I shared extracts from interviews the project team has done with academics who talked about the pressures of having to publish certain numbers of papers in specified venues, often based on journal impact factors, and about feeling forced to publish in journals outside their discipline.
I also ran a workshop on getting published, and Klagenfurt University were generous enough to let me stick around for the whole week, listen to the other invited speakers and get to know the students, who came from Austria, Germany, France, Turkey, Italy, Bulgaria, Lithuania, Uganda, Nigeria, Brazil, Costa Rica and the USA. They were a passionate, articulate and multilingual group and I scribbled down many of their nuggets of wisdom, which sometimes bordered on the poetic.
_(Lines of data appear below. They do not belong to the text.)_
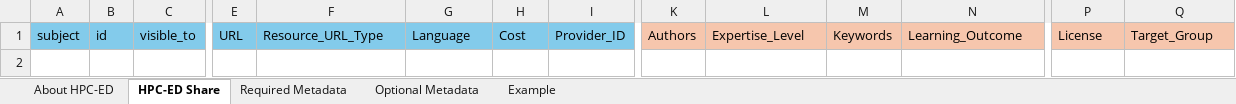
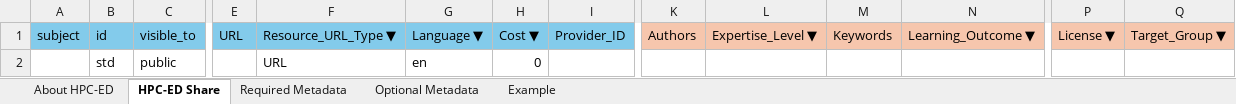
Before and after one commit to zw427/HPC-ED-test, an Excel workbook: HPC-ED.xlsx, sheet HPC-ED Share, drawn as a sheet; only a part is shown, gaps mark what is left out; values as stored, in another font and other column widths than the file's, no borders; rows hold the shown columns only; the diff names each change by its address in the sheet, - before the commit and + after, or states it on an @@ line.

Commit message:
Add files via upload

```diff
--- a/HPC-ED.xlsx (sheet HPC-ED Share)
+++ b/HPC-ED.xlsx (sheet HPC-ED Share)
-F1: Resource_URL_Type
+F1: Resource_URL_Type ▼
-G1: Language
+G1: Language ▼
-H1: Cost
+H1: Cost ▼
-L1: Expertise_Level
+L1: Expertise_Level ▼
-N1: Learning_Outcome
+N1: Learning_Outcome ▼
-P1: License
+P1: License ▼
-Q1: Target_Group
+Q1: Target_Group ▼
+row 2:  | std | public |  | URL | en | 0
```
Also changed, not shown: charts or pictures.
Here’s a selection:
“I write at night, like a witch”
“I feel oppressed by writing in English”
“You need to read texts against the grain”
“There are ghosts in the archive”
“The impact agenda makes bad autoethnographers of us”
I could pick any one of these and write about it all day, but I’ll leave you to ponder your own interpretation of these statements and how they might apply to you.